The rings have specially designed ends in order to assemble into each other when building a tower. Between two superimposed rings, as seen in FIG. 4, the one in the bottom has the top end shaped like a step with, from the interior to the exterior, first a bottom horizontal surface (12), second a inclined middle surface (13), and third a top horizontal surface (14). In turn, the top ring, in each pair of superimposed rings, has a bottom end shaped as an inverted step (12′, 13′, 14′) matching the corresponding top end surfaces of the bottom ring. This kind of assembly makes the structure more stable because, as the top ring assembles with a bottom ring, both inclined middle surfaces 13 and 13′ of the rings are uniformly pressed against each other, this way pressing the structural glue interposed between the two surfaces. Surfaces 12 and 12′, or 14 and 14′, are joined by press fit due to the top ring weight or are also glued. Furthermore, this configuration provides a conveniently extended interface for application of the structural glue at assembly, which can be subjected to shear stresses, enhancing its effect in providing the necessary stiffness and mechanical resistance of the tower. To optimize the joining efficiency and to decrease the tensions applied, the surface 13 and 13′ are positioned near the internal surface of the ring.

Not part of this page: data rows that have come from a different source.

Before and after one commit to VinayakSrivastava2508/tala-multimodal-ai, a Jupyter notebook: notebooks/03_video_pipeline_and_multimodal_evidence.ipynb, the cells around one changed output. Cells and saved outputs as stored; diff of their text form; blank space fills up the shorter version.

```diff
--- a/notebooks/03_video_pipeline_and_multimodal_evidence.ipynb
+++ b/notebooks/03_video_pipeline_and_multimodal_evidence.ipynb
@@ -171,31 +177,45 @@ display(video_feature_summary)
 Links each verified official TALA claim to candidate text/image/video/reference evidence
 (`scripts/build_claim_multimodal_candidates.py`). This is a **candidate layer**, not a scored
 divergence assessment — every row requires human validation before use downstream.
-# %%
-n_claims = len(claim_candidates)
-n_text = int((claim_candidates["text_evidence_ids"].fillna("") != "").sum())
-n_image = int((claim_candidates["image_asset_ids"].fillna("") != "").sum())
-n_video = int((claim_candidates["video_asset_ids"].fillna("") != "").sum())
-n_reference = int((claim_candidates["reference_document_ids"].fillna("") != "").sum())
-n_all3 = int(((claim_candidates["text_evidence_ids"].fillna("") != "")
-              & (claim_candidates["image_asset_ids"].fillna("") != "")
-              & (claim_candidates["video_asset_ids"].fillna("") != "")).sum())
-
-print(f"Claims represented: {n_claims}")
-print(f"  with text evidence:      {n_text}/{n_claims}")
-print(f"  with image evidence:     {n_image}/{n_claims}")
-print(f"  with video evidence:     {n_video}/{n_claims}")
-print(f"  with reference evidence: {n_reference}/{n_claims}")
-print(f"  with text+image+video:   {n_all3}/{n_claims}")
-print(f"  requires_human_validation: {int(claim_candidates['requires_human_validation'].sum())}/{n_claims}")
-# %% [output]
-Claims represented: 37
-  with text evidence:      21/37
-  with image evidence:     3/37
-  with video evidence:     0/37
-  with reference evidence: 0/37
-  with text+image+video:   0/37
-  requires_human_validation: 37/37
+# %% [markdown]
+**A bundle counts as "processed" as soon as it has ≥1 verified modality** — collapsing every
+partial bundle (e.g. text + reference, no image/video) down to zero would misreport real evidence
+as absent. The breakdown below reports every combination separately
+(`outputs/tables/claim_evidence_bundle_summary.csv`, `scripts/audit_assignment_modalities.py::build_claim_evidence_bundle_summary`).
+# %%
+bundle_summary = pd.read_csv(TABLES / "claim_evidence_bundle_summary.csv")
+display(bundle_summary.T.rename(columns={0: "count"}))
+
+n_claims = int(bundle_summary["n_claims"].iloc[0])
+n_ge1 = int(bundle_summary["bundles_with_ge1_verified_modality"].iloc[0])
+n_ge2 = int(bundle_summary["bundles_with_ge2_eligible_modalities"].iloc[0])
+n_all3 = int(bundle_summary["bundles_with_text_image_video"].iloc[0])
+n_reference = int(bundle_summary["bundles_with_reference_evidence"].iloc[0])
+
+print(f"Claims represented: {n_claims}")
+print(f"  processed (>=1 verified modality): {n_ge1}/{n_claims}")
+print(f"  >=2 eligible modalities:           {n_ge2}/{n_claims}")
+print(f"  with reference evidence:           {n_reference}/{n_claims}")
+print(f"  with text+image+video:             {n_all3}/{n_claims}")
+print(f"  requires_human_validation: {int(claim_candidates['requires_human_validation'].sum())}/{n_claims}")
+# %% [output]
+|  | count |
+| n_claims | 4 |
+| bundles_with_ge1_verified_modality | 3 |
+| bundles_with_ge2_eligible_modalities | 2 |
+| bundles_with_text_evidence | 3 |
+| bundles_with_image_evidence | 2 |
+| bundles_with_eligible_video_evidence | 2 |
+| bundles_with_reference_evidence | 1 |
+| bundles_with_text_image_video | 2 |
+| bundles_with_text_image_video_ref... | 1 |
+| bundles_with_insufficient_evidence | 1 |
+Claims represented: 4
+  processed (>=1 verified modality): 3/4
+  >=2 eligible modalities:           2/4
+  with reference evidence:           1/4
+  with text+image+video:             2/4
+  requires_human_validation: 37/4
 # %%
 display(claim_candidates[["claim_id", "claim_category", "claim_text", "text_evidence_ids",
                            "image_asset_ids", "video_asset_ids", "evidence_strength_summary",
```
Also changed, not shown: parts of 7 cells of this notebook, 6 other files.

To help stabilise the tower even more, a post tensioned reinforcing element (10), such as a steel or a polymeric cable, or a composite profile, can be used within the polymeric concrete wall (11) in order to increase the stiffness of the tower and decrease risk of fatigue failure. To optimize mechanical efficiency, this reinforcement is positioned near the external surface of the ring and is stressed when fixing the top ends at assembly. Furthermore, if this reinforcing element extends through two or more adjacent rings, it can be used as a mechanical joining method between these rings, complementing or substituting the structural glue.

These advantages are valid both for cylindrical and conical tower segments.

It should be clear that the described embodiments are simply examples of execution of the present invention. Variations and modifications, that are obvious to a person skilled in the art, can be made within the scope of the invention and are still protected by the following claims.